Vivian Vo was born in the U.S. and has a Vietnamese mother and a Vietnamese-Dutch father. With 1.7 million followers on Instagram after seven years working as a makeup artist, Vo is well-known for her revealing style and long hair.
In case you’re not following Vietnam’s Coronavirus success story you might not be aware of “Patient 91”, a British Vietnam Airlines pilot that was the most severe Corona patient in the country.
He caused one of the largest clusters of infections in Southern Vietnam and was comatose for over two months. During this time the news media reported on all the details of his health. From blood levels to treatment plans.
Now the pilot is awake and the media shares pictures, videos and a conversation between patient and doctor.
Today, VnExpress’s Anh Thu wrote an article about the nurses and it’s pure gold. Some of my favorite parts:
The patient is over 1.8 m tall and weighs 88 kg, while the average female nurse only weighs around 40 kg.
After the patient exited a two-month coma, one of the biggest challenges proved to be his Scottish accent, which the nurses found hard to understand, fueling his bad moods and the frequent scolding of nurses.
He is quite sensitive and has a low pain tolerance. Nurses must inform and explain in detail any procedures prior to commencement, according to gentle and resilient Tham.
The patient’s eating regime and taste also proved a major obstacle. When he started eating again, Vietnamese cuisine simply did not appeal, forcing the hospital kitchen to dish up anything from spaghetti to western-style lamb chops.
“He is very sensitive and cries easily,” Thi said.
Do yourself a favor and read the whole thing 😆.
Michael Crichton in his talk Why Speculate? given at the International Leadership Forum:
Briefly stated, the Gell-Mann Amnesia effect is as follows. You open the newspaper to an article on some subject you know well. In Murray’s case, physics. In mine, show business. You read the article and see the journalist has absolutely no understanding of either the facts or the issues. Often, the article is so wrong it actually presents the story backward—reversing cause and effect. I call these the “wet streets cause rain” stories. Paper’s full of them.

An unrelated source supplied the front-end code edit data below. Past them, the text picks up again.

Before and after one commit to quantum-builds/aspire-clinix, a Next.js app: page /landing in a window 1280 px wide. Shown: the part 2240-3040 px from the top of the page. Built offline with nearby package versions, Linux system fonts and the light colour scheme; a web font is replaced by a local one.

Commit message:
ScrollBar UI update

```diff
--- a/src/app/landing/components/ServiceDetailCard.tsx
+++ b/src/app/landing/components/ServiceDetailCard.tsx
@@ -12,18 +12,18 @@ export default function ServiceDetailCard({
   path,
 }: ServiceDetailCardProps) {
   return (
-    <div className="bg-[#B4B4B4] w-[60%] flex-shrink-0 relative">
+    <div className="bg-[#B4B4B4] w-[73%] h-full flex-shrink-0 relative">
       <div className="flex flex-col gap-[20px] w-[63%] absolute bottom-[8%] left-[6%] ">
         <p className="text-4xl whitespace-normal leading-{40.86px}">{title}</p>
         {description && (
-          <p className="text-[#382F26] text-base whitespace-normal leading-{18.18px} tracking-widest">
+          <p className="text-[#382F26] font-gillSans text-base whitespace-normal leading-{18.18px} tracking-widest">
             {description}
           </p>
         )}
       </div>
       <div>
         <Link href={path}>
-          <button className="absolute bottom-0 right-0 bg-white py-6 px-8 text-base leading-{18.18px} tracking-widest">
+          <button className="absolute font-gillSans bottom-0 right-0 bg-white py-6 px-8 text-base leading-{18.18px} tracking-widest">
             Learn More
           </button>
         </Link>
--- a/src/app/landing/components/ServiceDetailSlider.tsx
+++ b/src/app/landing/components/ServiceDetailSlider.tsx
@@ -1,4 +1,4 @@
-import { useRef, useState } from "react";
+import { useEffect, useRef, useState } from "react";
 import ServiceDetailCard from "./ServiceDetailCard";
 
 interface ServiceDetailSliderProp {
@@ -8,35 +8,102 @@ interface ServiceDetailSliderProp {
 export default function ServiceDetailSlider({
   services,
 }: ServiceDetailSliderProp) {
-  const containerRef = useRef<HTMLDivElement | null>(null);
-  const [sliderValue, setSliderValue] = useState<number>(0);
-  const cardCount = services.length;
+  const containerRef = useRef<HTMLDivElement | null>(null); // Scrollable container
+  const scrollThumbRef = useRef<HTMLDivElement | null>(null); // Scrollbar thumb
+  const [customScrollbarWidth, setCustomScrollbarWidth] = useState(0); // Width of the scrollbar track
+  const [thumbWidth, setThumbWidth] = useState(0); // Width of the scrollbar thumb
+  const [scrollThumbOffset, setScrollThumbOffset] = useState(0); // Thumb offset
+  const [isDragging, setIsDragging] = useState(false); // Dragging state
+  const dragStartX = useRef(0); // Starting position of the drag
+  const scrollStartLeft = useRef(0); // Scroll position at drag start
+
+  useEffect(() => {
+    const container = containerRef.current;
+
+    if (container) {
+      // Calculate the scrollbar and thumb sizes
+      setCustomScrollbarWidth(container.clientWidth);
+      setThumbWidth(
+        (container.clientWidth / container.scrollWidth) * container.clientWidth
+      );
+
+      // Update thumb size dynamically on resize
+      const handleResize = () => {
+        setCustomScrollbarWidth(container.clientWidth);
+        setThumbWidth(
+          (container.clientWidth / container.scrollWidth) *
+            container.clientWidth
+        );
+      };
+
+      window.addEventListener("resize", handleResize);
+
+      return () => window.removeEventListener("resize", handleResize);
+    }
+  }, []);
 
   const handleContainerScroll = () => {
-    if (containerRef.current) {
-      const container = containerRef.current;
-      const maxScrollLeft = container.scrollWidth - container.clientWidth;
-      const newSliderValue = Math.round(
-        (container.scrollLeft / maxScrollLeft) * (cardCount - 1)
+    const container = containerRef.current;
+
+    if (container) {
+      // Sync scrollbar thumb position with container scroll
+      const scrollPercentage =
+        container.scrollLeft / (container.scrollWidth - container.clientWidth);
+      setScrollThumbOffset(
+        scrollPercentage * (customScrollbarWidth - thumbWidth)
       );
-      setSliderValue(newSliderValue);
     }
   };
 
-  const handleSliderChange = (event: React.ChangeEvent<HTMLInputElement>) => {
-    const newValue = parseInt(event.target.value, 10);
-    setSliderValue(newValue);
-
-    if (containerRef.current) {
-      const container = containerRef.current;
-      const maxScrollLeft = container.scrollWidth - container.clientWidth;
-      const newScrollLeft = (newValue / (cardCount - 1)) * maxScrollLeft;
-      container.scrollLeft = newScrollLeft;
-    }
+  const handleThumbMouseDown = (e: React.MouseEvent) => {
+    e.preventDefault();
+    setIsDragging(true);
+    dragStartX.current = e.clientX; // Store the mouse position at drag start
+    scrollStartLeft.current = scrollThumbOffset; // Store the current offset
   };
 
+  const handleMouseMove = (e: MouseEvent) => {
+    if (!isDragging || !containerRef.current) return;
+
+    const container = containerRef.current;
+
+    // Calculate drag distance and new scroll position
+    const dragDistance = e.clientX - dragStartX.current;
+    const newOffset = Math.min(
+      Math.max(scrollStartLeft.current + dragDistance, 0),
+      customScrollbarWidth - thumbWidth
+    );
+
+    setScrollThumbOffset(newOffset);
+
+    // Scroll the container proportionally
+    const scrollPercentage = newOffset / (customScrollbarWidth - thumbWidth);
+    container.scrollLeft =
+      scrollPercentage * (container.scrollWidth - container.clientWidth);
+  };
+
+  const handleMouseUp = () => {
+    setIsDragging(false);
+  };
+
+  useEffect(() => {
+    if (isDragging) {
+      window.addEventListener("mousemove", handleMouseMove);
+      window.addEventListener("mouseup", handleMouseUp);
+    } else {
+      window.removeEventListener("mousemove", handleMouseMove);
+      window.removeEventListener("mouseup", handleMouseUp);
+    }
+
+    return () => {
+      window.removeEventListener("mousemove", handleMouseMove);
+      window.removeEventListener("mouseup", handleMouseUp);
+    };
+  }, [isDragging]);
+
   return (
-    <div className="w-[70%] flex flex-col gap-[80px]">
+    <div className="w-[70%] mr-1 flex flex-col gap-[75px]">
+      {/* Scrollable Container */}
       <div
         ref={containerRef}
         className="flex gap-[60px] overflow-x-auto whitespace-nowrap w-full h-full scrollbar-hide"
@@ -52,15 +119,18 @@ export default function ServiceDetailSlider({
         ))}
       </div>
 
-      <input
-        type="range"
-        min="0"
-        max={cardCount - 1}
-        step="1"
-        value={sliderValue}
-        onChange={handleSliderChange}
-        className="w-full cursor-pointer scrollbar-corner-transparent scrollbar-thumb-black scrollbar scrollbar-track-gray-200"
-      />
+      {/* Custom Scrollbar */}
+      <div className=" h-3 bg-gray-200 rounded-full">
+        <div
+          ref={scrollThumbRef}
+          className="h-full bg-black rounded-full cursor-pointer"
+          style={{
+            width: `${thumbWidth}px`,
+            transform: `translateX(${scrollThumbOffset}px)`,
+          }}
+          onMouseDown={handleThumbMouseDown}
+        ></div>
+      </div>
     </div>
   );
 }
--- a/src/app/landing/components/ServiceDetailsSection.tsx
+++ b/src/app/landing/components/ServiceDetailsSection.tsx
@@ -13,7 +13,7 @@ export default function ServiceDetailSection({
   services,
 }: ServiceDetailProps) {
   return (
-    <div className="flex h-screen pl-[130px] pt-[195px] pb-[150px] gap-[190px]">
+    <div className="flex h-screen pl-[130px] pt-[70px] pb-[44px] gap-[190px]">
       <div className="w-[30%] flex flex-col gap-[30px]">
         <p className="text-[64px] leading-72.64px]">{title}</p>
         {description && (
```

In any case, you read with exasperation or amusement the multiple errors in a story, and then turn the page to national or international affairs, and read as if the rest of the newspaper was somehow more accurate about Palestine than the baloney you just read. You turn the page, and forget what you know.